Cons: The latter half of the play was slow, and long monologue-style conversations had me exhaling to display my lack of interest.
The New Diorama Theatre sits neatly in the very modern Regents Place near Euston Station. It’s a multi-functional space occupied by residents, workers, shops, restaurants, and the occasional bit of installation art. A great central location, it’s a nice place to visit because it still feels relatively new and clean compared to places that are less new and less clean. In short I liked the venue, however the foyer is small and it felt slightly crowded at the interval. Fortunately I visited the New Diorama to watch a play and not to do cartwheels and star jumps. I save that sort of thing for the Old Vic.

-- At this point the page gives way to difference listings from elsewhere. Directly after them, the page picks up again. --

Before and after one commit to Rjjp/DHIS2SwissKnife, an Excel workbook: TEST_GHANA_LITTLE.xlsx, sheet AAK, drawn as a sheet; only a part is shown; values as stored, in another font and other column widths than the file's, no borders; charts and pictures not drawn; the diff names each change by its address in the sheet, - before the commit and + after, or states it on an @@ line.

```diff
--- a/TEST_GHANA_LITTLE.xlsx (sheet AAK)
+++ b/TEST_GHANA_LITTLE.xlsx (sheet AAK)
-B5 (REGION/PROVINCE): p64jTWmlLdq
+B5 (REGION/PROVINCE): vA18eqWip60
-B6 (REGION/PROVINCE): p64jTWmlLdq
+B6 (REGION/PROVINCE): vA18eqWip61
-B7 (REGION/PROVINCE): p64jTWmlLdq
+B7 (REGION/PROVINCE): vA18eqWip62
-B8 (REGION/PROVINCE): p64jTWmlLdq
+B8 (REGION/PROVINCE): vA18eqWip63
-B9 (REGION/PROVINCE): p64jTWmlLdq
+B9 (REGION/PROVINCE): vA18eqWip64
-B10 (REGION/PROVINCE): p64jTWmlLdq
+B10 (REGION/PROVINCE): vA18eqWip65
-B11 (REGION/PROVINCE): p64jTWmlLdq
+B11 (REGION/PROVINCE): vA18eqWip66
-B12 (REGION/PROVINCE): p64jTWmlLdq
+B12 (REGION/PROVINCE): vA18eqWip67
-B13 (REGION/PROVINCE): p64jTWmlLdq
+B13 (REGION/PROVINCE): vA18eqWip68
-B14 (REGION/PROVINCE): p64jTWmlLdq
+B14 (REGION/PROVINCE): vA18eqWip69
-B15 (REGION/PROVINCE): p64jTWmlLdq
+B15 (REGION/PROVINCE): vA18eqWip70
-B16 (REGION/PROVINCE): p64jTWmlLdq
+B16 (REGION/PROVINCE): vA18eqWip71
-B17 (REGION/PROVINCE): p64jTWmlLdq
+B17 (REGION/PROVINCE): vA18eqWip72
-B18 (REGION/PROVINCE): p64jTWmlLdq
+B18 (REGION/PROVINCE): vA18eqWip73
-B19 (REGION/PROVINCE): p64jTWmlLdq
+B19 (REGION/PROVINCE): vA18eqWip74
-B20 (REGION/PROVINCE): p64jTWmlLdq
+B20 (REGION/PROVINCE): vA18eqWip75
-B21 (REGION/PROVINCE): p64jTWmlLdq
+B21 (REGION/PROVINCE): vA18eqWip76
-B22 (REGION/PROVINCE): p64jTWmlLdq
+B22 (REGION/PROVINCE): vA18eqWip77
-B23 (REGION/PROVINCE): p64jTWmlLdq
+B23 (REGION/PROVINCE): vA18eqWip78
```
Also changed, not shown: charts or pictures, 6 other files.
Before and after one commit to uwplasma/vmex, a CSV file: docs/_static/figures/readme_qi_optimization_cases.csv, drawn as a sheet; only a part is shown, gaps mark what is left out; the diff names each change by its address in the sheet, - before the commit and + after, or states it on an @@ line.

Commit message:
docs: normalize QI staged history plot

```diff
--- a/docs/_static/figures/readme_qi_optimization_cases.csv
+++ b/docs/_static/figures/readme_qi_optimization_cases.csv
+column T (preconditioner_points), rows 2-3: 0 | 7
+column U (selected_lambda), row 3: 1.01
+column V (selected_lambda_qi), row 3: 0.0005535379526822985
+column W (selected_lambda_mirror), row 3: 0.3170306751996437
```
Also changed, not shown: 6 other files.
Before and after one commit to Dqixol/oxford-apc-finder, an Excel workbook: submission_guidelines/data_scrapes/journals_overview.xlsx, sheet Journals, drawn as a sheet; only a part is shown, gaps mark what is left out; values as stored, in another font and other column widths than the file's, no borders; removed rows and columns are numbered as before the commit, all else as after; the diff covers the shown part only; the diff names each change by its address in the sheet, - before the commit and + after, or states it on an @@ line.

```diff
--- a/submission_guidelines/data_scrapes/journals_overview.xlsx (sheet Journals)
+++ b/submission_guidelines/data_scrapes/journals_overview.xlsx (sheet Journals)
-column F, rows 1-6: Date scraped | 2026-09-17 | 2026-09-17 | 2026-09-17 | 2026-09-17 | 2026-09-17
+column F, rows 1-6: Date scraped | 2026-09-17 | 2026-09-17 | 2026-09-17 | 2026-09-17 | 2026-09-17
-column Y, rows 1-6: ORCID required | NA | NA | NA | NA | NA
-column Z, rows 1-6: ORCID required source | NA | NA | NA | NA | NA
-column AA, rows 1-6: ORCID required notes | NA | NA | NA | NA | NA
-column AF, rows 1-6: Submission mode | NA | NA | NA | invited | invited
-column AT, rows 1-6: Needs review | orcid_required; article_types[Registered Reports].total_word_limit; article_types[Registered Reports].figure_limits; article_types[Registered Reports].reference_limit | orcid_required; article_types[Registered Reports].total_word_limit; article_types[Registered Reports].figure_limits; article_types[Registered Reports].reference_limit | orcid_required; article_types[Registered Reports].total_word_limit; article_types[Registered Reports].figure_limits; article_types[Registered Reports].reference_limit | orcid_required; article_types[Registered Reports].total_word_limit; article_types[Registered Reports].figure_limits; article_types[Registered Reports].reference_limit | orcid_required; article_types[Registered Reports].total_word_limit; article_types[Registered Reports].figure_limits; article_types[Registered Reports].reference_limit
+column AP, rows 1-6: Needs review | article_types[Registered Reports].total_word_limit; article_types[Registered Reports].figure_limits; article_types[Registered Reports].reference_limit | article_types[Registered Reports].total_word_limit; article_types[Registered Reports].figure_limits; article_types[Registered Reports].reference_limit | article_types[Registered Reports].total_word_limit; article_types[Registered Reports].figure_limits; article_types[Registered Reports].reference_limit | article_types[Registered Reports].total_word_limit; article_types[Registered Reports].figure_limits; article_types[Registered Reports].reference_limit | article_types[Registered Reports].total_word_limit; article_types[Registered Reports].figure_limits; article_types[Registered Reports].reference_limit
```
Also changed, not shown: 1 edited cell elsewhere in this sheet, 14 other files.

In the first half of In Doggerland the story unfolded well: revealing bit-by-bit incomplete and suggestive details, the playwright successfully left his audience intrigued and wanting to know more. It was thoroughly mysterious for a good twenty minutes or so, and the initial uncertainty of the relationship between the men and women was also refreshingly unpredictable. I tried to read as little as possible about the play beforehand – it’s more fun that way.
The literal details of the plot were original; it was a story I hadn’t seen told before and this originality was engaging. The writing deserves credit for the fact that it gently pieced together the history of the characters through their shared present moments and living memories. I think there’s something quite elegant about writing that doesn’t provide explanative or supporting details in an easy and obvious way. In real life we don’t begin every conversation with a convenient summary of our life history; it reveals itself gradually and subtly, and the playwright achieved this graceful disclosure through his dialogue, which included lots of retrospective observations and recantations of memory.
Thematically, memory played a large part in the play, and was quite deliberately connected to the unrealised landscape of the coastal scene; the sea. The motif of the sea, and more specifically coastal erosion, was used to represent death (in my mind anyway); however the associations were dimmed by the fact that the stage design was almost a blank canvas. The simple wall structure was, I concede, effective in the way that it allowed the play to move swiftly from location to location with ease. Nevertheless, the lack of any visual backdrop in those scenes located by and directly referencing the sea dampened the potential dramatic effect of the motif in play. A projector screen or large photograph could have sufficed. Without strong supporting mechanisms such as music, stage design and lighting design the drama becomes heavily reliant upon the actors, because there isn’t much else to look at.
In the first half I enjoyed learning about the characters and the events which had transpired to bring them all together. In the second half, without the stimulation of unnamed traumatic mysteries from their past, the characters became less engaging, and at times dull. The dialogue had shifted from being conversational and quick, to slower and sentimental in a way that felt clichéd rather than heartfelt. During some longer pieces of semi-monologue I drifted off. I think the intention was to move, but this motivation had skewed and overridden the characterisation. Their speeches held no weight with me because I never liked, disliked or empathized with them.
All in all In Doggerland wasn’t a bad play. The first half was well written and Natalie Grady stood out as a convincing and compelling performer who also made me laugh. Unfortunately the second half let the drama down, and I really lost interest in both the characters and their journeys. It’s hard to explain why, but something was definitely missing. I’d be interested to hear other people’s thoughts.
Author: Tom Morton-Smith
Director: Hannah Tyrrell-Pinder
Booking Link: http://www.boxoftrickstheatre.co.uk/indoggerlandtour.html
Booking Until: 30th November 2013